Charles Wilhelm

The act of moving the hips over for a one-rein emergency halt is the single greatest technique you can employ to stop a horse that is bolting or bucking. It can and has saved many riders from terrible accident and injury. Picking up on both reins when a horse is out of control, does not help. Pulling on both reins captures the horse’s energy and actually fuels the horse’s desire to flee. The horse will feel trapped and will rear, buck or bolt. By picking up on one rein to have the horse move the hips over, you actually deplete the energy and give the horse some place to go. The movement becomes a constructive exercise.

I spend a lot of time teaching horses the one-rein stop. I used to teach the horses to move the hind quarters over when I picked up on the inside rein. I made sure the horse disengaged and was giving to the bit. I also made sure that the horse was stepping over and moving the hip by putting his left hind in front of his right hind. Then I would wait for the hindquarters to stop. A few years ago, I changed my approach. I’m always trying to train my horse for the future. In other words, I use training building blocks to increase the horse’s skills. I train to something that I am going to need later as the horse progresses in his training. Now, I do not wait for the hindquarters to stop, I keep moving the hindquarters until the horse is soft and giving. The reason I changed is that I don’t want to totally shut down the forward movement. Later when I want to teach the horse to do a traditional turn on the forehand I don’t want the horse to stop. With this approach, I no longer have to work against the fact that I already trained the horse to stop when I asked for the hips to move over.

There are three spots on the side of a horse. The first spot is at the cinch and pressure there tells the horse to move the shoulder over. The second spot is an inch or two back and tells the horse to move the shoulder and the hindquarters. This spot is used for leg yields and side passes. The third spot is an inch or two further back and it is for controlling the hindquarters. When teaching the one-rein stop, I put my leg on the number three spot first and that becomes a pre-cue. In other words, when I put my let on the number three spot that tells the horse that I want him to move his hindquarters. Then I pick up on the rein and ask the horse to move the hindquarters. This way, if I stay consistent, soon when I put my leg on the horse in the number three spot he will move his hips over without me making contact with the rein. The ultimate goal is to not have to make contact on the rein. The horse will move his hips over in response to the pre-cue from your leg. The horse learns what is next and responds accordingly to avoid the pressure. This pre-cue works well when I want to teach a horse to pick up a correct lead or to do a lead change. It is also necessary for teaching a horse to side pass.

If your horse connects the dots and figures out that what you want is for him to stop, you can soften for just a moment. In other words, put your aids in neutral for a moment. This actually tells the horse “good job.” Then continue and move the hips over. When I put a leg on a horse, I want that horse to continue moving until I tell him to stop. We can also tell the horse, in a short message, using a very short pause, “good job” and I also need you to continue to move your hips over. That way you follow through and your horse moves his hips over. Later you can use that same cue and by adding the outside rein the horse will do a very traditional turn on the forehand.

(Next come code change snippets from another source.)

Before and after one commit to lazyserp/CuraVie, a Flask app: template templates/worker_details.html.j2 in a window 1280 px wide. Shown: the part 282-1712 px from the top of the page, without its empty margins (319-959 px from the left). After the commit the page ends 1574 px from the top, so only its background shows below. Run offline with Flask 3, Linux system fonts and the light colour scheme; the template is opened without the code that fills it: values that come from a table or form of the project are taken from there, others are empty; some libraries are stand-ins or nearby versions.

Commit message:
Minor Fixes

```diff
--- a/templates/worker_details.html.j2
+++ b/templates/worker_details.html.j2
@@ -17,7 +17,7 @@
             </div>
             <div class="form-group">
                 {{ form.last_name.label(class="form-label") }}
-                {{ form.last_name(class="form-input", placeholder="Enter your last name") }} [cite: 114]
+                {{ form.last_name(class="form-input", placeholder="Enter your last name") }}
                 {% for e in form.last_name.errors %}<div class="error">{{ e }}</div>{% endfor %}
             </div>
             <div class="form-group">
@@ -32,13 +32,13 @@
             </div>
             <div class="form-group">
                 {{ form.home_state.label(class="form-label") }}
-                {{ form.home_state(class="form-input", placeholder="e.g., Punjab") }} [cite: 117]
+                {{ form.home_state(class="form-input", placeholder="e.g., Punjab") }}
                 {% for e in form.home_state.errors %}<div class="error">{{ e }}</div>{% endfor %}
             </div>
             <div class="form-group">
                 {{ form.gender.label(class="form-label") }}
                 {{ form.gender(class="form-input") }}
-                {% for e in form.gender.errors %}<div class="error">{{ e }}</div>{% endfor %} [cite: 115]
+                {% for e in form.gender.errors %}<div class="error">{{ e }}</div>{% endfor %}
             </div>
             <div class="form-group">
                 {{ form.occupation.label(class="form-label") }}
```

I recommend practicing this movement at a walk and trot, in preparation for one day when it could help you stay safe.